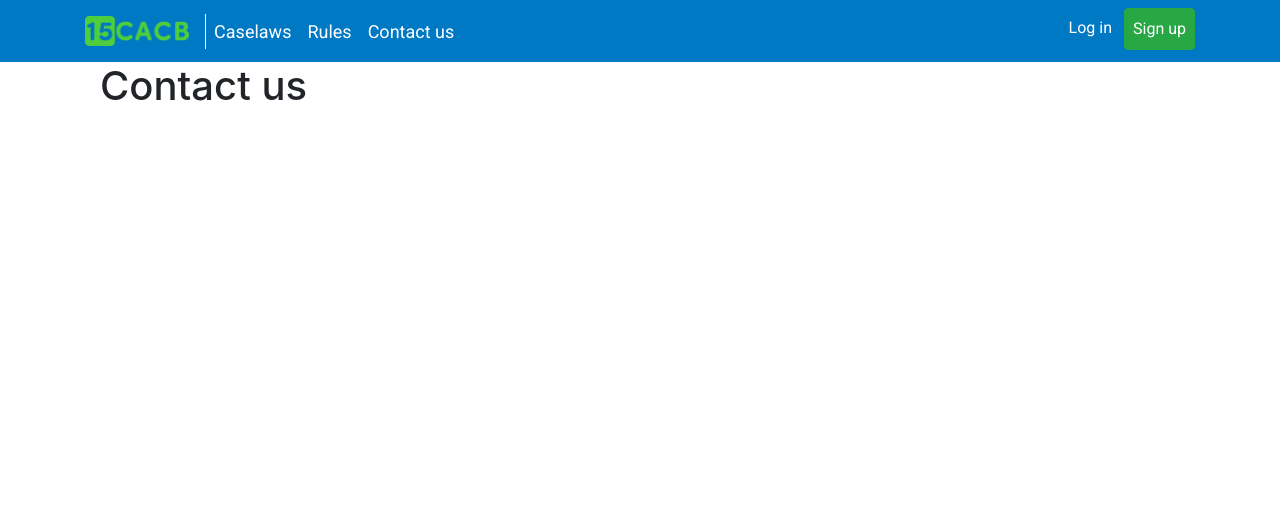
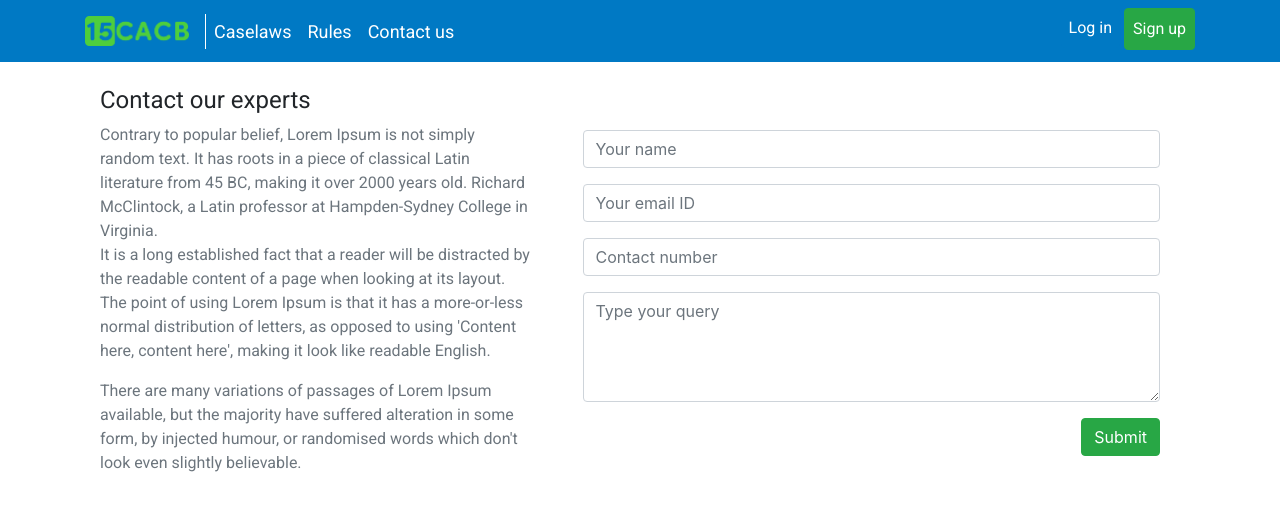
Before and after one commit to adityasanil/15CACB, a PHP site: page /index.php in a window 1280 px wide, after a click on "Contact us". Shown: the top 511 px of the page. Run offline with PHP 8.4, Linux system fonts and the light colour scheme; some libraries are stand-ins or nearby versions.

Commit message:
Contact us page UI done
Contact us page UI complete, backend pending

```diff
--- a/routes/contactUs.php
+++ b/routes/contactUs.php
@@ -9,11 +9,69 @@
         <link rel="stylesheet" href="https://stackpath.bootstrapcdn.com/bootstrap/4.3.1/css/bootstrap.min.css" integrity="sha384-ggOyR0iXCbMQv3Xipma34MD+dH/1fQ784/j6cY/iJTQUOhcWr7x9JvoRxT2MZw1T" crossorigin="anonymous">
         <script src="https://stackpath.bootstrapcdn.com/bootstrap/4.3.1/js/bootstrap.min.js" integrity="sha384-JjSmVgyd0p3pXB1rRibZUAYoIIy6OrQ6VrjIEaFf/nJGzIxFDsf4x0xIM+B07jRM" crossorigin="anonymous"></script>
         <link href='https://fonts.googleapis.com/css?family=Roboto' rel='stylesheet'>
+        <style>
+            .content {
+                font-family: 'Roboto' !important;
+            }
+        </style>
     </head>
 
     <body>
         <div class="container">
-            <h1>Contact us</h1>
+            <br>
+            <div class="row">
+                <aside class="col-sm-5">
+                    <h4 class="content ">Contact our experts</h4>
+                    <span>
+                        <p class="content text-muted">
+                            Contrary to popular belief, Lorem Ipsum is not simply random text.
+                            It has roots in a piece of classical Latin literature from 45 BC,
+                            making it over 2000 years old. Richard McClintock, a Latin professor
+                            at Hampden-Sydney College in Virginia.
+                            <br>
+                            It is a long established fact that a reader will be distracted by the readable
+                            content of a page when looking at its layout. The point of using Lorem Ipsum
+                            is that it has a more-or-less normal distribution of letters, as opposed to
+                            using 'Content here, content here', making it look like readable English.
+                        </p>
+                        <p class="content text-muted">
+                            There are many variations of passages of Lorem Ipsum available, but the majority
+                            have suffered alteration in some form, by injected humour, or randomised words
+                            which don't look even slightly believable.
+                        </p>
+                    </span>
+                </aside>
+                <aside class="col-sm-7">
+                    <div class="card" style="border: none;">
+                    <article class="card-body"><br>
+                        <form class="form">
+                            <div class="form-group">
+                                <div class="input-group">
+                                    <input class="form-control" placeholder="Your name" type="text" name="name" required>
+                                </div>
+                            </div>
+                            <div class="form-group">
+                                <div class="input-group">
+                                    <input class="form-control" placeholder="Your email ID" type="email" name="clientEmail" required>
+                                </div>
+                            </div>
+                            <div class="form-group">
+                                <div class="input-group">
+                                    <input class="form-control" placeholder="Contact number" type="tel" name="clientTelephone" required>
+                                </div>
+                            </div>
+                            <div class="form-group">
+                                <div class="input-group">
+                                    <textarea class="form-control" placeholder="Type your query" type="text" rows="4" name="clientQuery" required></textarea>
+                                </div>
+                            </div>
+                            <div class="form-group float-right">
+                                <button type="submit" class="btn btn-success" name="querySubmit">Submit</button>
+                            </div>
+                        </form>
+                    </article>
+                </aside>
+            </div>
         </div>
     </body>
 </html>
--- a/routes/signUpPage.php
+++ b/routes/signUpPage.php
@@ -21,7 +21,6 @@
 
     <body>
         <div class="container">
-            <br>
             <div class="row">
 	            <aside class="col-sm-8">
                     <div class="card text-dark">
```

(WORK TO BE COMPLETED):
Search the listing above for lines containing "type", and copy them.

(RESULT BELOW):
+                                    <input class="form-control" placeholder="Your name" type="text" name="name" required>
+                                    <input class="form-control" placeholder="Your email ID" type="email" name="clientEmail" required>
+                                    <input class="form-control" placeholder="Contact number" type="tel" name="clientTelephone" required>
+                                    <textarea class="form-control" placeholder="Type your query" type="text" rows="4" name="clientQuery" required></textarea>
+                                <button type="submit" class="btn btn-success" name="querySubmit">Submit</button>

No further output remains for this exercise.